Your assignment
Go through the material and copy each line in which the word "builder" shows up.

Input data
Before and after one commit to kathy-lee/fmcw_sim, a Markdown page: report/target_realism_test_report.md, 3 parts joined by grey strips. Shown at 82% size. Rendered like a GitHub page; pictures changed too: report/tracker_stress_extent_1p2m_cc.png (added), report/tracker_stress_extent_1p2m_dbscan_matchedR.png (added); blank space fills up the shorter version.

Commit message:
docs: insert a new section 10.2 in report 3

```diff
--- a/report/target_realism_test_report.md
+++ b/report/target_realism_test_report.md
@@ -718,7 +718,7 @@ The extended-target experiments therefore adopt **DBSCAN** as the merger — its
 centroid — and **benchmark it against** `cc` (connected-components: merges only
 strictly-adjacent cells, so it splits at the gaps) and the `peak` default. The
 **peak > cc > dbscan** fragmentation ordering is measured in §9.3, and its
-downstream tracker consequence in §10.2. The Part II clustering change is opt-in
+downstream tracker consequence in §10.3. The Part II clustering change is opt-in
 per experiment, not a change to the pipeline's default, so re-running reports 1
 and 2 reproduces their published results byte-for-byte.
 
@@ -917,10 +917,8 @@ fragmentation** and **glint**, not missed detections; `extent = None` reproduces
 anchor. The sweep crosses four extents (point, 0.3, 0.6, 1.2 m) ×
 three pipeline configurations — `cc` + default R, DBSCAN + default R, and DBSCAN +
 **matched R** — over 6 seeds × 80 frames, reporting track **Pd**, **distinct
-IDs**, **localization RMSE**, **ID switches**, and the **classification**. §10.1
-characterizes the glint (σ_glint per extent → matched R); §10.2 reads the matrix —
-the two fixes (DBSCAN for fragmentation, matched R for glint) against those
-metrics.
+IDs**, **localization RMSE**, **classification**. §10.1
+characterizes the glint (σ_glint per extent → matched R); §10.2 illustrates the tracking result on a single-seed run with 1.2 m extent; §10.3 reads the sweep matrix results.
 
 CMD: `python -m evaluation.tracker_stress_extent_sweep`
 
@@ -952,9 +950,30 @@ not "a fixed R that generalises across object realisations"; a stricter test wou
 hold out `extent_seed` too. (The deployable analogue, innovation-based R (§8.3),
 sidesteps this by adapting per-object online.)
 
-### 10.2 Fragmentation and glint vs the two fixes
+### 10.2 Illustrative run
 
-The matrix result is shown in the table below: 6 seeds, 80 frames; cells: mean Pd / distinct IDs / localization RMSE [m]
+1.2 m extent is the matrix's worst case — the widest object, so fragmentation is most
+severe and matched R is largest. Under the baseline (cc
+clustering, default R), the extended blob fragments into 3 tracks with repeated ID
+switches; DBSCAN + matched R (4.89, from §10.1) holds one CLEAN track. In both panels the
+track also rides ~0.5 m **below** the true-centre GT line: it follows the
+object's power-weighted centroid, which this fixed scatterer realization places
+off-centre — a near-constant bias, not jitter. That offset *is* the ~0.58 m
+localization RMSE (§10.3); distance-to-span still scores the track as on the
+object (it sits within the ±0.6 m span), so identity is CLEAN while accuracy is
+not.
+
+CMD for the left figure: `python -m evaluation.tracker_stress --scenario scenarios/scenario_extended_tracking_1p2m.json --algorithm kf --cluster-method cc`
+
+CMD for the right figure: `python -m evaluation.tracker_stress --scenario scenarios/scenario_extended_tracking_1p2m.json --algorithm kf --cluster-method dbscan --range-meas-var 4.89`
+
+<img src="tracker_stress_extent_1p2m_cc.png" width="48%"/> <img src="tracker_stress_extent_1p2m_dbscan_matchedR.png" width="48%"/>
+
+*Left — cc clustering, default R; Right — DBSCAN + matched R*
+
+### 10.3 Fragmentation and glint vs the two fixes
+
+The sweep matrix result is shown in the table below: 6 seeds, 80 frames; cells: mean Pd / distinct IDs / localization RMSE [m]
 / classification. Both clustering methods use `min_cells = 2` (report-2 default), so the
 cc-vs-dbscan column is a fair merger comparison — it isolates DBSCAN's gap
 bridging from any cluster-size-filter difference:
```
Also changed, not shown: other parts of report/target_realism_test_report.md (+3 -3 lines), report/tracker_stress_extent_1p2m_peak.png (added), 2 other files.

* * *

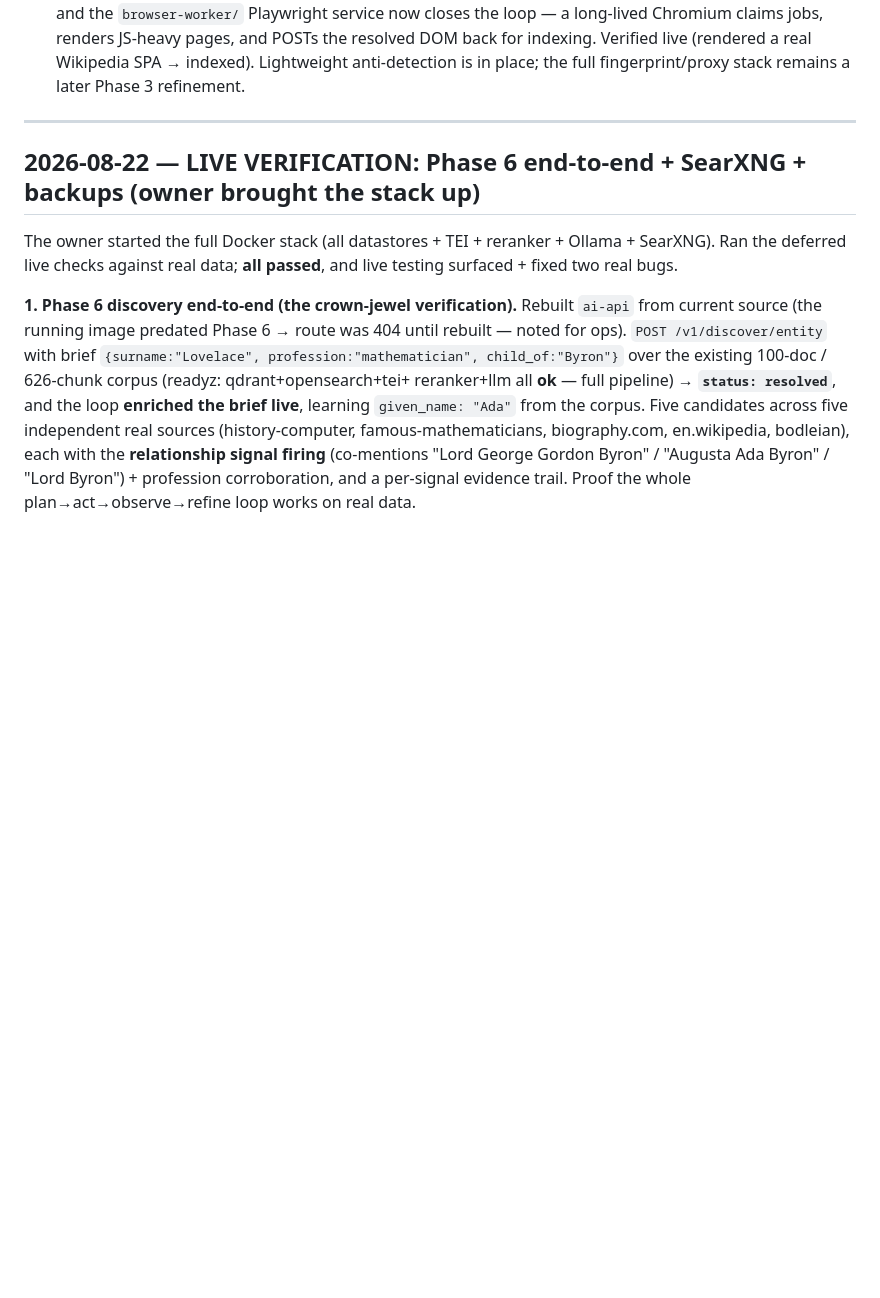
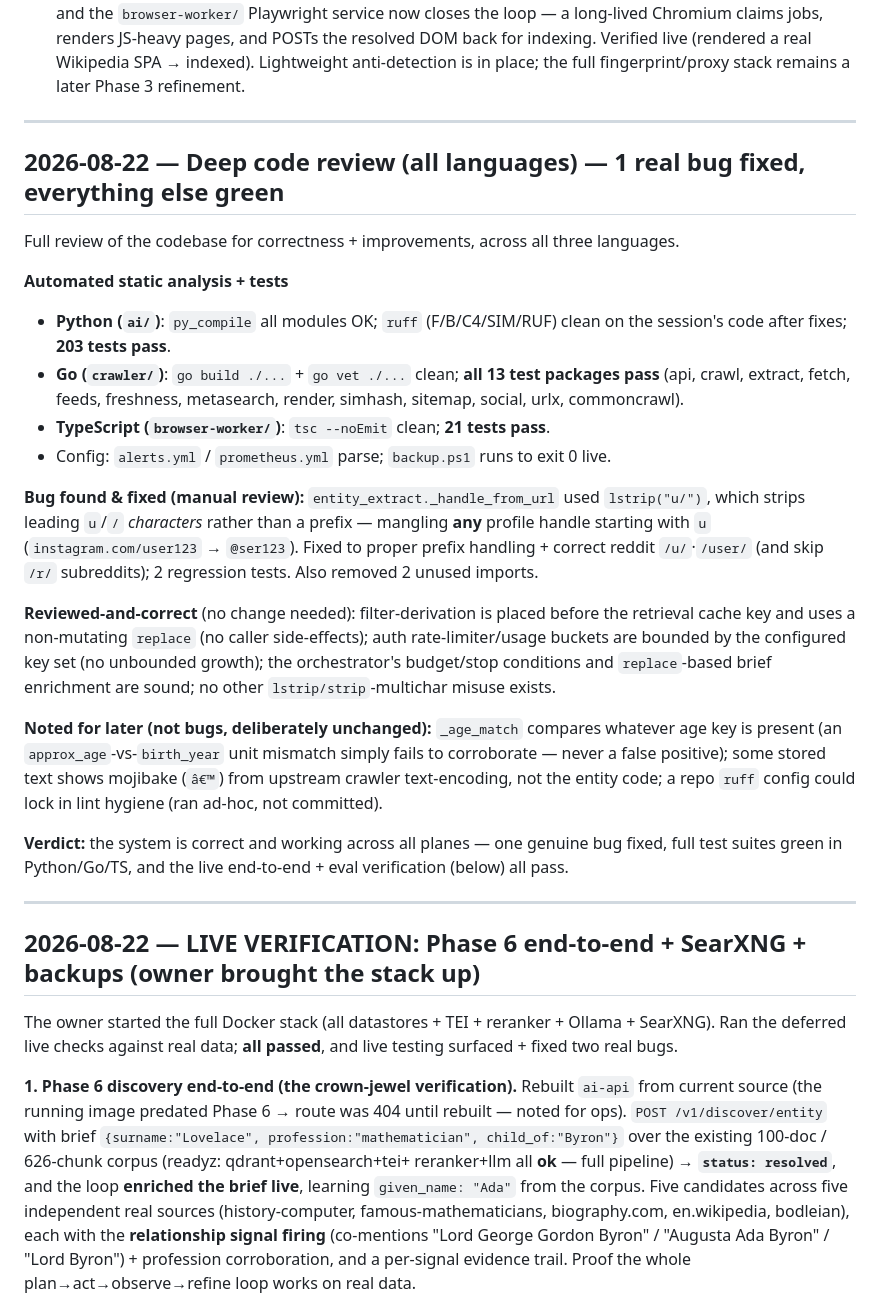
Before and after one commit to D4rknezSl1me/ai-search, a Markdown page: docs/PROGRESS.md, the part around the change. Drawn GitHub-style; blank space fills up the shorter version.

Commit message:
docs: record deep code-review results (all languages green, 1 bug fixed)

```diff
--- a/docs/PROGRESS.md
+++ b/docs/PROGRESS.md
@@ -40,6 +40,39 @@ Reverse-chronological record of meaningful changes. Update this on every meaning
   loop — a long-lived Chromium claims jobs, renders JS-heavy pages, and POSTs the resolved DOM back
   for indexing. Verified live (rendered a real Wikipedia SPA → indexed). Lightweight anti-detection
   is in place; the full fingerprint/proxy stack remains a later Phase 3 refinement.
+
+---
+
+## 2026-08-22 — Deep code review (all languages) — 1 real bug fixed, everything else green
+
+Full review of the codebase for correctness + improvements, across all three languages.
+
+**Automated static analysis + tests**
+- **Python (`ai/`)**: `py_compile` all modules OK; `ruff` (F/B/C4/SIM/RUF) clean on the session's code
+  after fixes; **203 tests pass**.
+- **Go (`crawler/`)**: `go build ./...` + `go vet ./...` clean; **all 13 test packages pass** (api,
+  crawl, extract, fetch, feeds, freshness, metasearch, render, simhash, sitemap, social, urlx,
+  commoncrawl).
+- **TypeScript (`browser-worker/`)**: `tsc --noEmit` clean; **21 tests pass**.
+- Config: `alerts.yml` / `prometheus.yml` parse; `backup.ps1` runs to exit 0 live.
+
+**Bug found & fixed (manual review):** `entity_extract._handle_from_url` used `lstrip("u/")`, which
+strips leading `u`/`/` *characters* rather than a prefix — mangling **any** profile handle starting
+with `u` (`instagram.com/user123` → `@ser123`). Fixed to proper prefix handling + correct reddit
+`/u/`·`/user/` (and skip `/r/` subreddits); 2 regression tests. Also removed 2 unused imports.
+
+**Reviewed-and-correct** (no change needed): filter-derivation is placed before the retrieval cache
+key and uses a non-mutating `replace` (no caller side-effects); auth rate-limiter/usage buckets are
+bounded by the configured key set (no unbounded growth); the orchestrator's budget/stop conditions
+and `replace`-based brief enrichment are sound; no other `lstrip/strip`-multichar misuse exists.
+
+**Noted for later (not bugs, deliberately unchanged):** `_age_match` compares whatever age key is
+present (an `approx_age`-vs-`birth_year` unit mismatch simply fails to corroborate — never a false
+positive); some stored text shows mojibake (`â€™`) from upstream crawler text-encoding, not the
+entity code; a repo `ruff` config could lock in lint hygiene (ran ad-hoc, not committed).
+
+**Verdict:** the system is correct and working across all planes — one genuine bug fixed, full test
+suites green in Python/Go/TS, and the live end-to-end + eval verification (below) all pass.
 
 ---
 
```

* * *

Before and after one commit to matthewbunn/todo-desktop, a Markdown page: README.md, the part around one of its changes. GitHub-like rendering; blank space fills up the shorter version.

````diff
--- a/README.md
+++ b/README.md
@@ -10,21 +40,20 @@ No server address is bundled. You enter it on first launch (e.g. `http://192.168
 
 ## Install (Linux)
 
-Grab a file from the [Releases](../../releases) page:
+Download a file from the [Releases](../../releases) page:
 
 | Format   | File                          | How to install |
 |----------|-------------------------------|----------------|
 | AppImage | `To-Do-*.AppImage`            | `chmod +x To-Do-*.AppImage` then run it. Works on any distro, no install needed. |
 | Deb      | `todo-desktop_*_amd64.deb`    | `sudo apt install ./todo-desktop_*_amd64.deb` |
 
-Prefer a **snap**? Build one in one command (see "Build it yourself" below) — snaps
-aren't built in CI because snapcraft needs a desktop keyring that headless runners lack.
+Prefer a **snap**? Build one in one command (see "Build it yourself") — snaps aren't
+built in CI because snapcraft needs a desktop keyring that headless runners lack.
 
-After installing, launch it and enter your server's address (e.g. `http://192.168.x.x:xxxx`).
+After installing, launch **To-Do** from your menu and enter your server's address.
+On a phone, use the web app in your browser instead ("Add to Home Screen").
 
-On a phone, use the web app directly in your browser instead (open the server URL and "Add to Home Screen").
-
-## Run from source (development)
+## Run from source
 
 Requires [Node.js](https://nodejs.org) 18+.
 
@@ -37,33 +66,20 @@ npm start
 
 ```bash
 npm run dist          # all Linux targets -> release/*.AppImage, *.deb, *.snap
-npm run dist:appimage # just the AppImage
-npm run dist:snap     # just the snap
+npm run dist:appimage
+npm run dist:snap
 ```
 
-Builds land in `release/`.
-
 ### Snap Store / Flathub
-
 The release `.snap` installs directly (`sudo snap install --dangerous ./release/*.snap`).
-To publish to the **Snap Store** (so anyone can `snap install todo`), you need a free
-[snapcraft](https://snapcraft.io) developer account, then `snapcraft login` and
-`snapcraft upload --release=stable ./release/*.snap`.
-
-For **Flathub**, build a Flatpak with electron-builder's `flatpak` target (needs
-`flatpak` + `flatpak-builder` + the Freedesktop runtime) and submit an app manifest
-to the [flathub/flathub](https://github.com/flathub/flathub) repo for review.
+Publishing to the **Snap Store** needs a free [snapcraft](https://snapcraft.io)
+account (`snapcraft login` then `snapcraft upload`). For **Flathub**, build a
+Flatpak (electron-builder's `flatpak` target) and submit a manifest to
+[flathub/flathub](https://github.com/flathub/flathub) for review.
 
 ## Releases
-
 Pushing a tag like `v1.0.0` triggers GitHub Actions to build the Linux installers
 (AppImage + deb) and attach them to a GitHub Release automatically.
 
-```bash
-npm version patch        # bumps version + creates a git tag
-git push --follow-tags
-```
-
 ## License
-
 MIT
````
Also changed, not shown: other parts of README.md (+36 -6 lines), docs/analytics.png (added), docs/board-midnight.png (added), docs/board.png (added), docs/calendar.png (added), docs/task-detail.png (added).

Expected output
-For **Flathub**, build a Flatpak with electron-builder's `flatpak` target (needs
-`flatpak` + `flatpak-builder` + the Freedesktop runtime) and submit an app manifest
+Flatpak (electron-builder's `flatpak` target) and submit a manifest to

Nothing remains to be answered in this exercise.